Each red dot is a performance (data courtesy of the Killing Floor database) the intensity or “heat” generated is a function of the location of a show, the size of the venue, and inversely correlated with the overall population within 40km of the concert location. So for instance, a single arena show in New York City will generate less heat than a single arena show in Omaha, NE
There is a tapering effect applied so returning to a particular area within a few months will reflect a cumulative heat effect (**Click here for interactive map version)
What to make of this? Timoney writes that it shows the advantage of plying your trade diligently in one area for a while: in Springsteen's case, of course, this was Freehold, the Stone Pony, Asbury Park, the Jersey shore and the New York metropolitan area. And obviously Springsteen's connection to the Mid-Atlantic went beyond where he was booking shows, something that Timoney says the current Brooklyn band scene lacks. Read the full post for more on the information contained in the map (geographical wonk is fun!).

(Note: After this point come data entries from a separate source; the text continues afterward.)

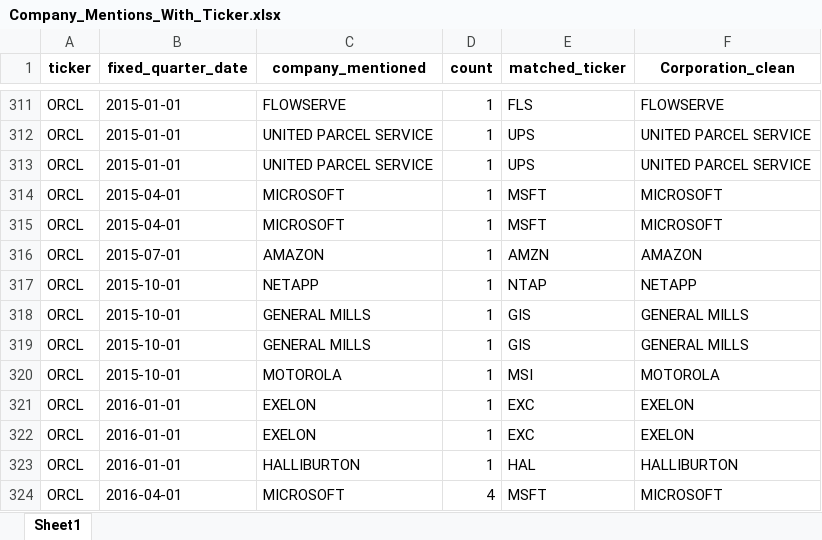
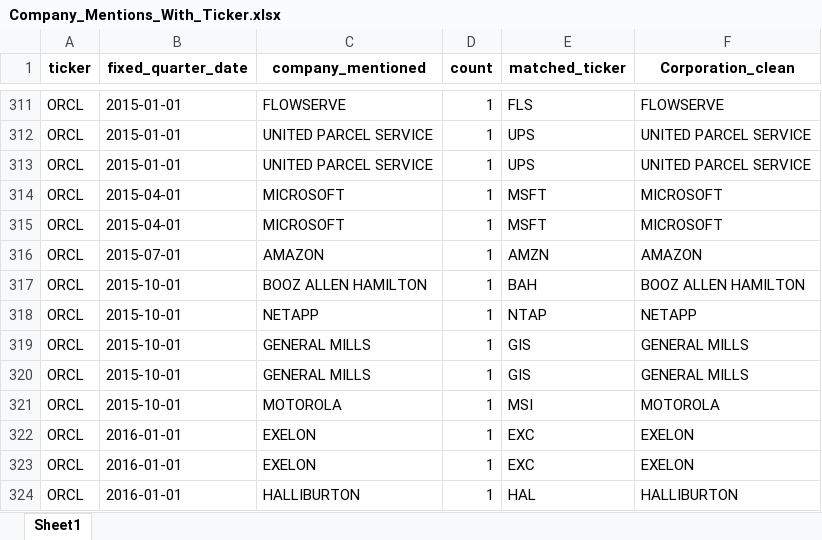
Before and after one commit to current12/Stat-222-Project, an Excel workbook: Data/Company_Mentions/Company_Mentions_With_Ticker.xlsx, sheet Sheet1, drawn as a sheet; only a part is shown, gaps mark what is left out; the shorter side is filled out with more unchanged rows; values as stored, in another font and other column widths than the file's, no borders; the diff names each change by its address in the sheet, - before the commit and + after, or states it on an @@ line.

Commit message:
update company mentions excel and pyvis

```diff
--- a/Data/Company_Mentions/Company_Mentions_With_Ticker.xlsx (sheet Sheet1)
+++ b/Data/Company_Mentions/Company_Mentions_With_Ticker.xlsx (sheet Sheet1)
+row 317: ORCL | 2015-10-01 | BOOZ ALLEN HAMILTON | 1 | BAH | BOOZ ALLEN HAMILTON
```
Also changed, not shown: 4 other files.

Via Open Culture.
Contact Reyhan Harmanci at reyhan.harmanci+DONE@buzzfeed.com.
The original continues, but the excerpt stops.